The first few moments of this live compilation of Weavers material neatly sum up the group as they invite their audience to join in on ‘Michael Row The Boat Ashore’. Their music was for everyone, and through it they sought to share their social concerns. The Weavers were formed in 1948 and developed their musicality in New York’s Greenwich Village, setting the area’s influence on the folk world. The first two key members were Pete Seeger and Lee Hays, both of whom had been part of the Almanac Singers with Woody Guthrie. They were joined by Fred Hellerman and Ronnie Gilbert, the latter adding a rich female voice to the harmonic mix.
The Weavers came about at a particular time in America when, although there was post-war optimism and economic growth, there was also racial segregation, lack of women’s rights, environmental concerns and the threat of nuclear war. The eastern bloc hostility promoted a climate of suspicion against the political left, leading to the McCarthy era of witch-hunts. The Weavers were caught up in this, and their access to radio and TV exposure was made very difficult, despite huge hit records with ‘Goodnight Irene’ and ‘Tzena Tzena Tzena’, the former holding the #1 spot for 13 weeks. Nevertheless, the Weavers spearheaded the folk movement, paving the way for the late 50s folk music revival. The songs they sang invited participation, effectively making their audience part of the movement.
This collection features many of their most famous songs. Many of them would be thought of as traditional works but are, in fact, Weavers originals, or at least old tunes with their new words.

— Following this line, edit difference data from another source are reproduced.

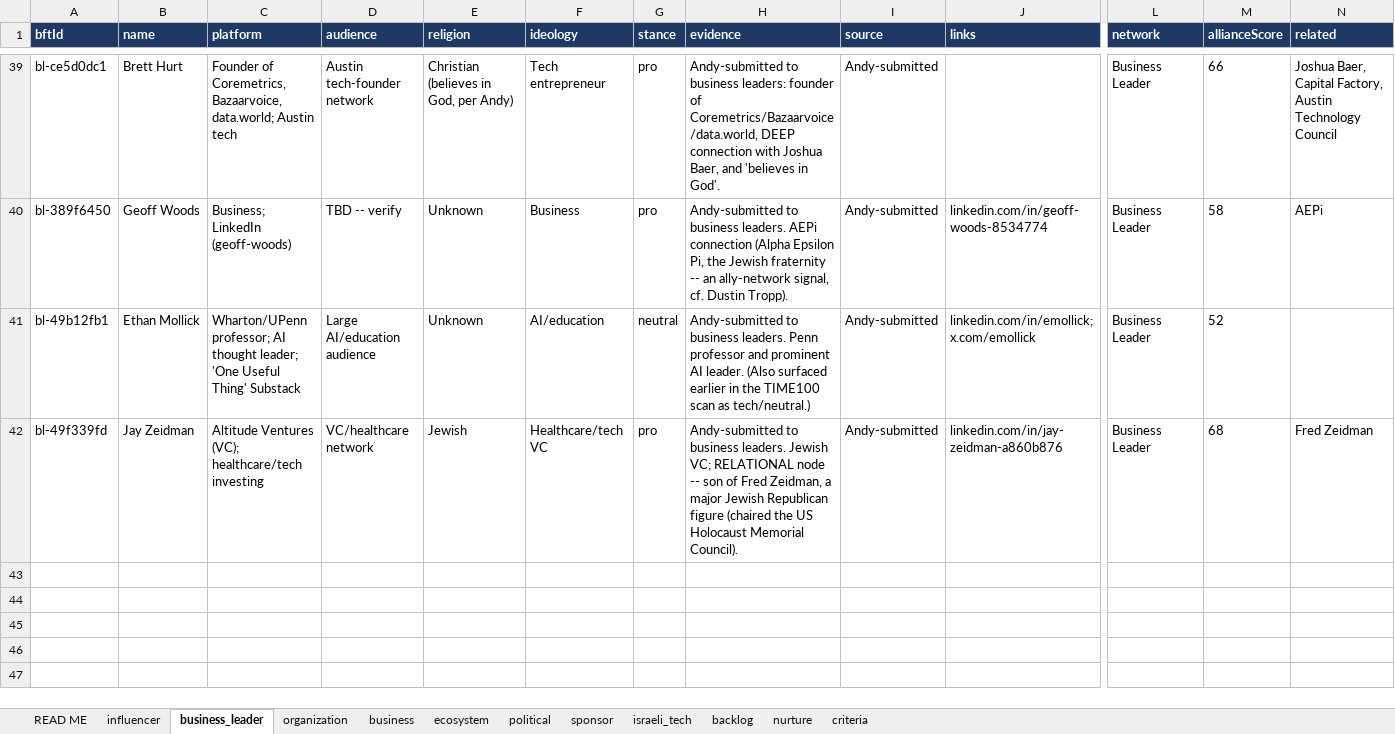
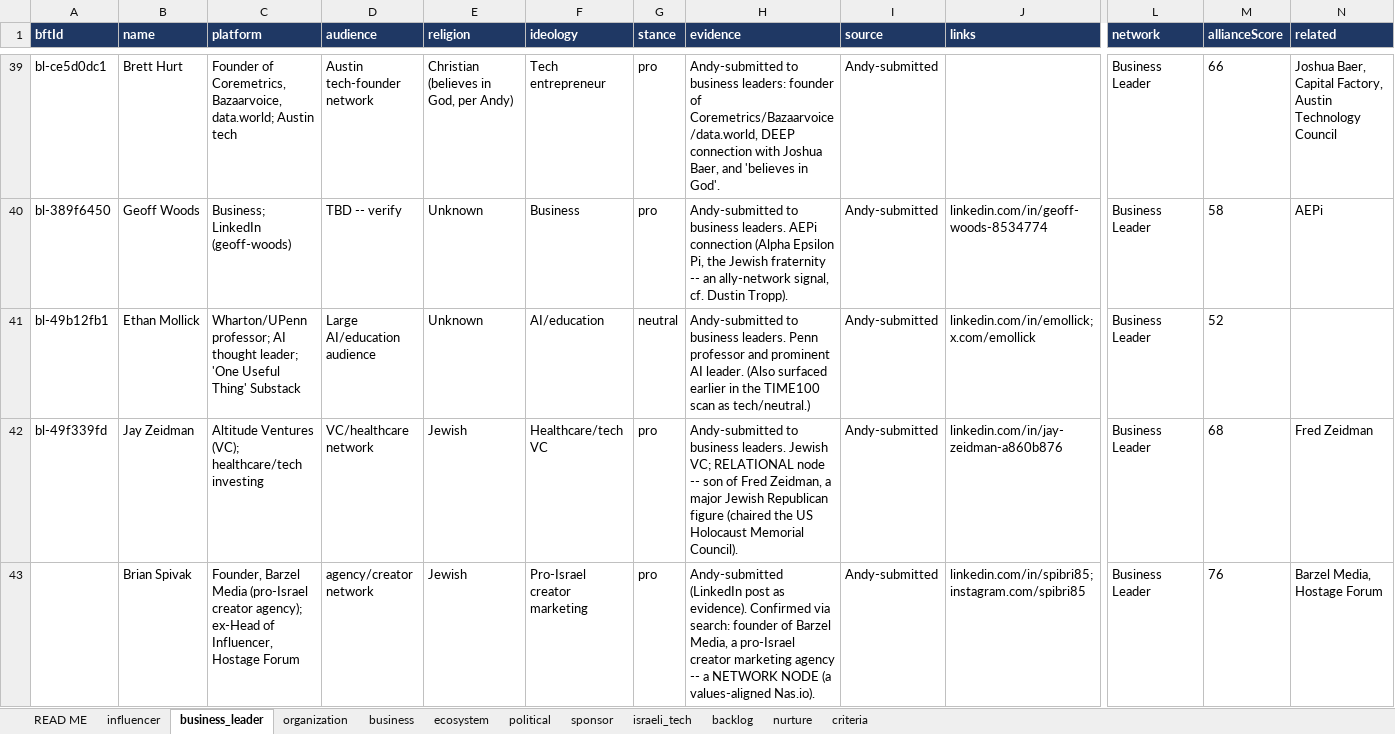
Before and after one commit to Hirshinator/bft-living-database, an Excel workbook: export/BFT_Living_Database.xlsx, sheet business_leader, drawn as a sheet; only a part is shown, gaps mark what is left out; values as stored, in another font and other column widths than the file's, no borders; rows hold the shown columns only; the diff covers the shown part only; the diff names each change by its address in the sheet, - before the commit and + after, or states it on an @@ line.

```diff
--- a/export/BFT_Living_Database.xlsx (sheet business_leader)
+++ b/export/BFT_Living_Database.xlsx (sheet business_leader)
+row 43:  | Brian Spivak | Founder, Barzel Media (pro-Israel creator agency); ex-Head of Influencer, Hostage Forum | agency/creator network | Jewish | Pro-Israel creator marketing | pro | Andy-submitted (LinkedIn post as evidence). Confirmed via search: founder of Barzel Media, a pro-Israel creator marketing agency -- a NETWORK NODE (a values-aligned Nas.io). | Andy-submitted | linkedin.com/in/spibri85; instagram.com/spibri85 | Business Leader | 76 | Barzel Media, Hostage Forum
```
Also changed, not shown: 1 added row and 1 edited cell elsewhere in this sheet, sheet influencer, sheet political, sheet organization, sheet business, sheet READ ME, 1 other file.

The group’s effect was, and remains, huge. Ace Records are very proud to keep their music alive and available.